Falsification by making
in the Certification re:
compliance with the
prohibition on nepotism
As chief executive and the proper appointing authority, Ong is deemed to have issued the certification recommending to the CSC approval of Galeos’ appointment although he admitted only the authenticity and due execution of Exhibit “I”. Since Ong was duty bound to observe the prohibition on nepotistic appointments, his certification stating compliance with Section 79 of R.A. No. 7160 constitutes a solemn affirmation of the fact that the appointee is not related to him within the fourth civil degree of consanguinity or affinity. Having executed the certification despite his knowledge that he and Rivera were related to each other within the fourth degree of affinity, as in fact Rivera was his cousin-in-law because the mother of Rivera’s wife is the sister of Ong’s mother, Ong was guilty of falsification of public document by making untruthful statement in a narration of facts. He also took advantage of his official position as the appointing authority who, under the Civil Service rules, is required to issue such certification.

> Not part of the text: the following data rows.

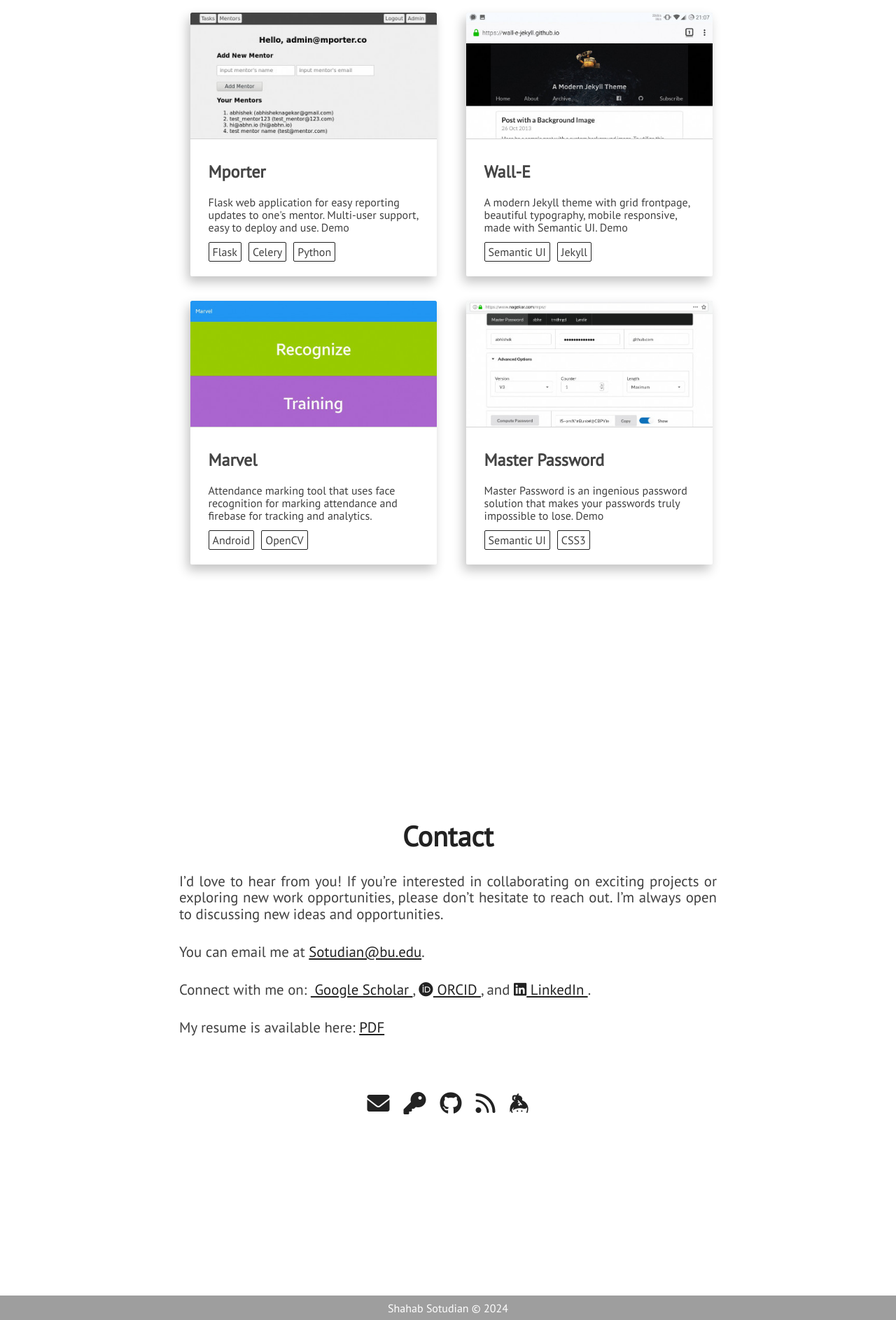
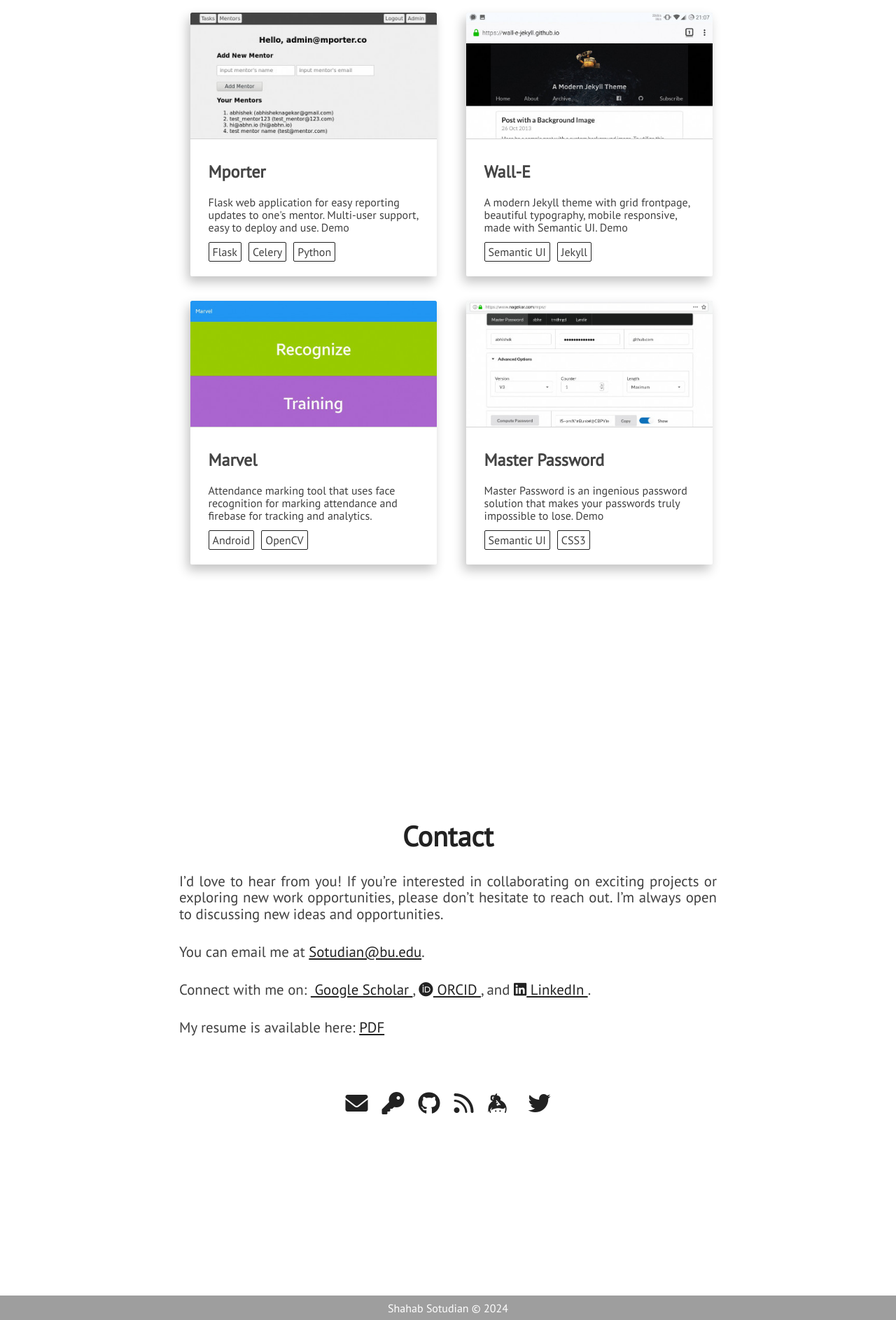
Before and after one commit to sotudian/sotudian.github.io, a Jekyll site: the page built from index.html, in a window 1280 px wide. Shown: the part 3094-4981 px from the top of the page at 70% size. Built offline with Jekyll 4.4.1, drawn with Linux system fonts in a browser that asks for light colours; nearby versions of some CDN libraries; grey boxes are pictures that could not be loaded.

Commit message:
Update extra.html

```diff
--- a/_includes/extra.html
+++ b/_includes/extra.html
@@ -46,12 +46,12 @@
                 <span class="hint--bottom bottom-link" aria-label="Keybase">
                     <a href="https://keybase.io/{{ site.keybase_username }}"><i class="head-icon fab fa-keybase"></i></a>
                 </span>
-                <!-- <span class="hint--bottom bottom-link" aria-label="Reddit">
-                    <a href="https://www.reddit.com/u/{{ site.reddit_username }}"><i class="head-icon fab fa-reddit"></i></a>
+                <span class="hint--bottom bottom-link" aria-label="Keybase">
+                    <a href="https://scholar.google.com/citations?user=goBVCAQAAAAJ&hl=en" class="fab fa-google-scholar"></i></a>
                 </span>
                 <span class="hint--bottom bottom-link" aria-label="Twitter">
                     <a href="https://twitter.com/{{ site.twitter_username }}"><i class="head-icon fab fa-twitter"></i></a>
-                </span> -->
+                </span>
             </div>
         </div>
     </section>
```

The importance of the certification submitted to the CSC by the proper appointing authority in the local government unit, regarding compliance with the prohibition against nepotism under R.A. No. 7160 cannot be overemphasized. Under Section 67, Book V, Chapter 10 of the Administrative Code of 1987, a head of office or appointing official who issues an appointment or employs any person in violation of Civil Service Law and Rules or who commits fraud, deceit or intentional misrepresentation of material facts concerning other civil service matters, or anyone who violates, refuses or neglects to comply with any of such provisions or rules, may be held criminally liable. In Civil Service Commission v. Dacoycoy, we held that mere issuance of appointment in favor of a relative within the third degree of consanguinity or affinity is sufficient to constitute a violation of the law. Although herein petitioners were prosecuted for the criminal offense of falsification of public document, it becomes obvious that the requirement of disclosure of relationship to the appointing power in the local government units simply aims to ensure strict enforcement of the prohibition against nepotism.

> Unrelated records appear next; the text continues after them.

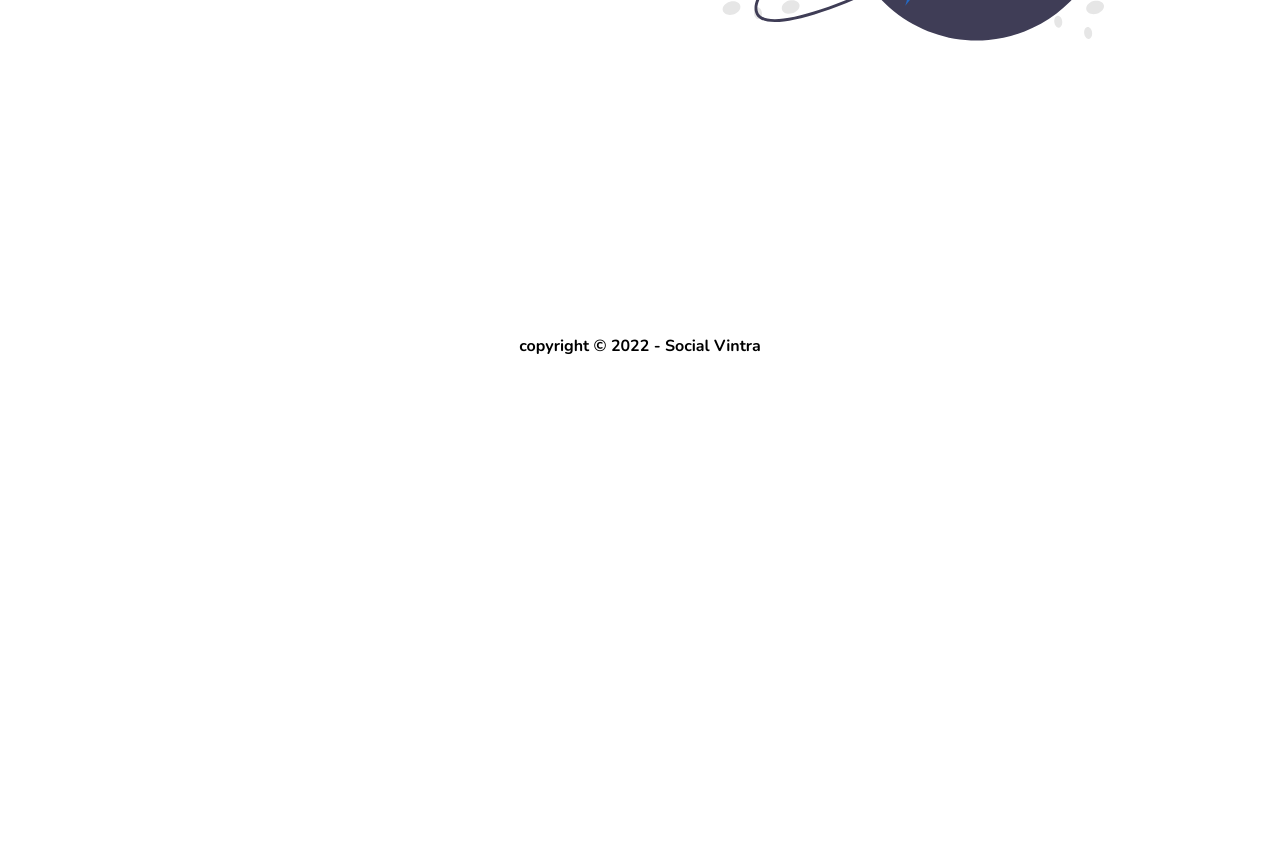
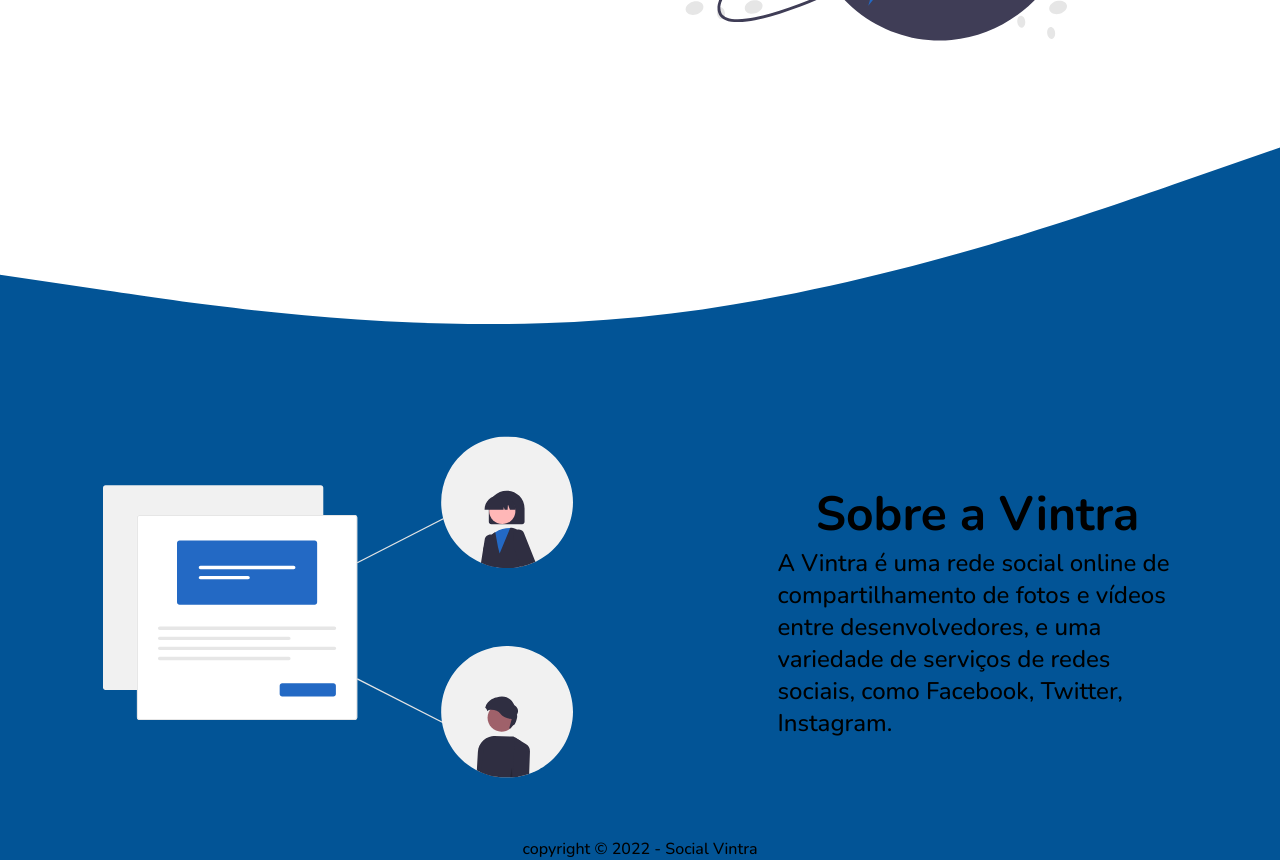
Before and after one commit to Social-Vintra/vintra, a Next.js app: page / in a window 1280 px wide. Shown: the part 440-1300 px from the top of the page. Before the commit the page ends 800 px from the top, so only its background shows below. Built offline with nearby package versions, Linux system fonts and the light colour scheme.

Commit message:
feat/ homeFooter

```diff
--- a/pages/index.js
+++ b/pages/index.js
@@ -48,11 +48,41 @@
             width="470"
             height="350"
             alt="imagen de um planeta azul com um anel preto"
+            className={styles.homePlaneteSVG}
           />
         </div>
       </main>
       <footer className={styles.homeFooter}>
-        <h4>copyright © {new Date().getFullYear()} - Social Vintra </h4>
+        <div className={styles.homeFooterSVG}>
+          <Image
+            src="/footerVector.svg"
+            width="1440"
+            height="350"
+            alt="svg do footer"
+          />
+        </div>
+        <div className={styles.homeFooterContent}>
+          <div className={styles.homeFooterContentSobre}>
+            <div>
+              <Image
+                src="/posts.svg"
+                width="470"
+                height="350"
+                alt="imagen de um planeta azul com um anel preto"
+                className={styles.homePlaneteSVG}
+              />
+            </div>
+            <div className={styles.homeFooterContentSobreText}>
+              <h2>Sobre a Vintra</h2>
+              <p>
+                A Vintra é uma rede social online de compartilhamento de fotos e
+                vídeos entre desenvolvedores, e uma variedade de serviços de
+                redes sociais, como Facebook, Twitter, Instagram.
+              </p>
+            </div>
+          </div>
+          <h4>copyright © {new Date().getFullYear()} - Social Vintra </h4>
+        </div>
       </footer>
     </div>
   );
--- a/styles/home.module.css
+++ b/styles/home.module.css
@@ -1,25 +1,61 @@
-.homeHeader{
+.homeHeader {
   display: flex;
   justify-content: space-between;
   align-items: center;
   margin: 25px;
 }
-.homeMain{
+.homeMain {
   display: flex;
   justify-content: space-around;
   align-items: center;
   margin: 50px;
   flex-flow: row wrap;
+  color: #343633;
 }
-.homeMain div h1{
-font-size: 3rem;
-text-align: center;
-max-width: 550px;
+.homeMain div h1 {
+  font-size: 3.5rem;
+  max-width: 25rem;
 }
-.homeFooter{
+.homeFooter {
   width: 100%;
   height: 25px;
   position: absolute;
   bottom: 0;
   text-align: center;
 }
+
+.homeFooterSVG {
+  width: 100%;
+  margin-top: -200px;
+  overflow: hidden;
+}
+
+.homeFooterContent {
+  background-color: #025496;
+  margin-top: -20px;
+}
+.homeFooterContent h4 {
+  font-weight: 400;
+  font-size: 1rem;
+}
+.homeFooterContentSobre {
+  margin: 0 auto;
+  display: flex;
+  text-align: center;
+  justify-content: space-around;
+  align-items: center;
+  margin-bottom: 50px;
+}
+.homeFooterContentSobreText {
+  text-align: left;
+  font-size: 1.5rem;
+  max-width: 25rem;
+}
+
+.homeFooterContentSobreText p {
+  font-weight: 400;
+}
+.homeFooterContentSobreText h2 {
+  text-align: center;
+  font-size: 3rem;
+}
```
Also changed, not shown: public/posts.svg (added).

Relevant then is our pronouncement in Dacoycoy:
Nepotism is one pernicious evil impeding the civil service and the efficiency of its personnel. In Debulgado, we stressed that “[T]the basic purpose or objective of the prohibition against nepotism also strongly indicates that the prohibition was intended to be a comprehensive one.” “The Court was unwilling to restrict and limit the scope of the prohibition which is textually very broad and comprehensive.” If not within the exceptions, it is a form of corruption that must be nipped in the bud or abated whenever or wherever it raises its ugly head. As we said in an earlier case “what we need now is not only to punish the wrongdoers or reward the ‘outstanding’ civil servants, but also to plug the hidden gaps and potholes of corruption as well as to insist on strict compliance with existing legal procedures in order to abate any occasion for graft or circumvention of the law.” (Emphasis supplied.)
The prosecution having established with moral certainty the guilt of petitioners for falsification of public documents under Article 171 (4) of the Revised Penal Code, as amended, we find no legal ground to reverse petitioners’ conviction.